Sunday, November 18, 2007

Sunday: Two Plath Lasts

This is the last poem that appeared in the 1966 version of Sylvia Plath's Ariel collection:



After whose stroke the wood rings,
And the echoes!
Echoes traveling
Off from the center like horses.

The sap
Wells like tears, like the
Water striving
To re-establish its mirror
Over the rock

That drops and turns,
A white skull,
Eaten by weedy greens.
Years later I
Encounter them on the road-

Words dry and riderless,
The indefatigable hoof-taps.
From the bottom of the pool, fixed stars
Govern a life.

When he published Plath's Collected Poems in 1981, Ted Hughes, her husband at the time of her death, revealed the original order of the Ariel poems that Plath had indicated in the manuscript she'd left on her desk in 1963. He then came under some criticism for having messed about with her intentions. (He also had left out the early Mad Girl's Love Song, the wonderful villanelle found in the back of The Bell Jar. Odd, that.)

The poem order was rectified in 2004 when Ariel: Restored Edition was published.

Plath's daughter Frieda explains a lot about this here. Plath herself wanted the collection to finish with the word "spring." This is the poem with which she planned to end her own version of the manuscript:


This is the easy time, there is nothing doing.
I have whirled the midwife's extractor,
I have my honey,
Six jars of it,
Six cat's eyes in the wine cellar,

Wintering in a dark without window
At the heart of the house
Next to the last tenant's rancid jam
and the bottles of empty glitters ----
Sir So-and-so's gin.

This is the room I have never been in
This is the room I could never breathe in.
The black bunched in there like a bat,
No light
But the torch and its faint

Chinese yellow on appalling objects ----
Black asininity. Decay.
It is they who own me.
Neither cruel nor indifferent,

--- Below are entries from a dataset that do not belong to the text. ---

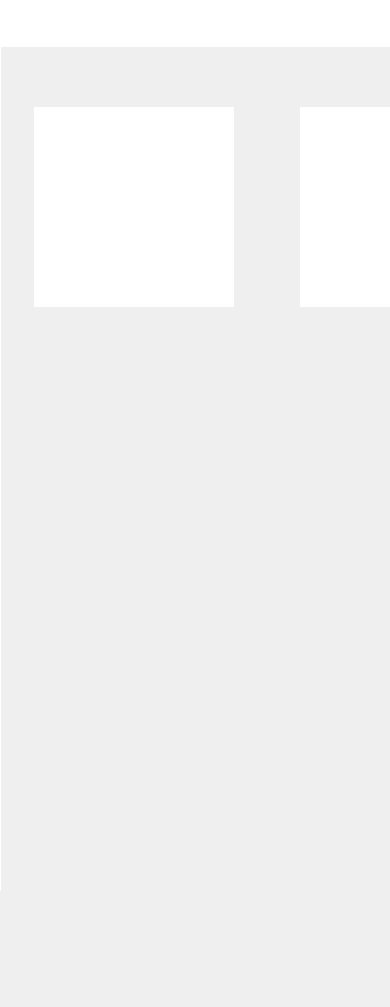
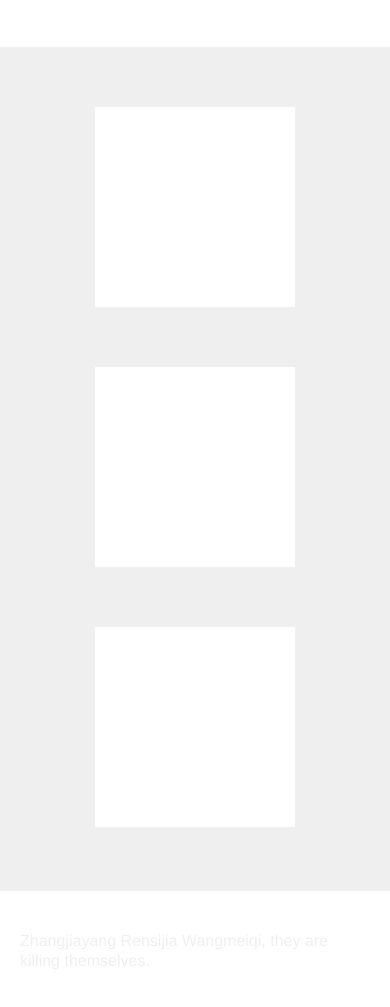
Before and after one commit to JiayangZZZ/bookshelf, a plain HTML site: page public/index.html in a window 390 px wide. Shown: the part 73-1080 px from the top of the page. Before the commit the page ends 964 px from the top, so only its background shows below. Drawn offline with Linux system fonts and the light colour scheme.

Commit message:
responsive to width

```diff
--- a/public/index.html
+++ b/public/index.html
@@ -21,5 +21,8 @@
       <div class="entry"></div>
     </div>
   </section>
+  <section class="footer">
+    <p>Zhangjiayang Rensijia Wangmeiqi, they are killing themselves.</p>
+  </section>
 </body>
 </html>
--- a/public/styles/layout.css
+++ b/public/styles/layout.css
@@ -1,8 +1,8 @@
 .container {
   height: 100%;
   width: 800px;
-  border-left: white solid 1px;
-  border-right: white solid 1px;
+/*  border-left: white solid 1px;
+  border-right: white solid 1px;*/
   margin: 0 auto;
 }
 
@@ -28,7 +28,24 @@
   background-color: white;
   height: 200px;
   width: 200px;
-  margin: 60px 33px;
+  margin: 90px 33px;
   overflow: hidden;
   float: left;
 }
+
+@media(max-width: 800px) {
+  .container {
+    width: 100%;
+  }
+  .entry {
+    margin: 60px auto;
+    float: none;
+  }
+}
+
+.footer {
+  overflow: hidden;
+  background-color: white;
+  color: #efefef;
+  padding: 40px 20px;
+}
```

Only ignorant.
This is the time of hanging on for the bees--the bees
So slow I hardly know them,
Filing like soldiers
To the syrup tin

To make up for the honey I've taken.
Tate and Lyle keeps them going,
The refined snow.
It is Tate and Lyle they live on, instead of flowers.
They take it. The cold sets in.

Now they ball in a mass,
Mind against all that white.
The smile of the snow is white.
It spreads itself out, a mile-long body of Meissen,

Into which, on warm days,
They can only carry their dead.
The bees are all women,
Maids and the long royal lady.
They have got rid of the men,

The blunt, clumsy stumblers, the boors.
Winter is for women ----
The woman, still at her knitting,
At the cradle of Spanis walnut,
Her body a bulb in the cold and too dumb to think.

Will the hive survive, will the gladiolas
Succeed in banking their fires
To enter another year?
What will they taste of, the Christmas roses?
The bees are flying. They taste the spring.

Sylvia Plath


wunelle said...

It's all quite fabulous.

I read The Bell Jar some years ago, but never spent any time on her poetry (on poetry generally, it must be said). But there's something about what you've put here that's haunting and direct.

I need to pay more attention.

Eli Blake said...

How old was her daughter at the time of her death?

I once knew a girl whose mother had committed suicide by sitting in a car in a closed garage with the engine idling, and the girl I knew was never quite right. She was obsessed with that day and blamed herself for her mother's suicide (though she was only about nine or ten when it happened). I knew her when she was about twenty, and she had already dropped out of high school, had at least three abortions that I know of, had been in and out of jail several times (including for prostitution) and had a serious substance abuse problem with both alcohol (I met her in AA) and a variety of illegal drugs. Even when she was sober she was always hearing voices and believed that the devil was following her. I don't know if she ever turned it around but if she didn't then I wouldn't be a bit surprised to find out that she was dead by now.

It sounds like Frieda didn't turn out that way, but a parent killing themselves is an inexplicable tragedy in the life of a child, and one that the child will (almost always wrongly) blame themselves for. Mental illness isn't supposed to be contagious, but I wonder sometimes...

shrimplate said...

Frieda was over 2&1/2, and Nick was 1.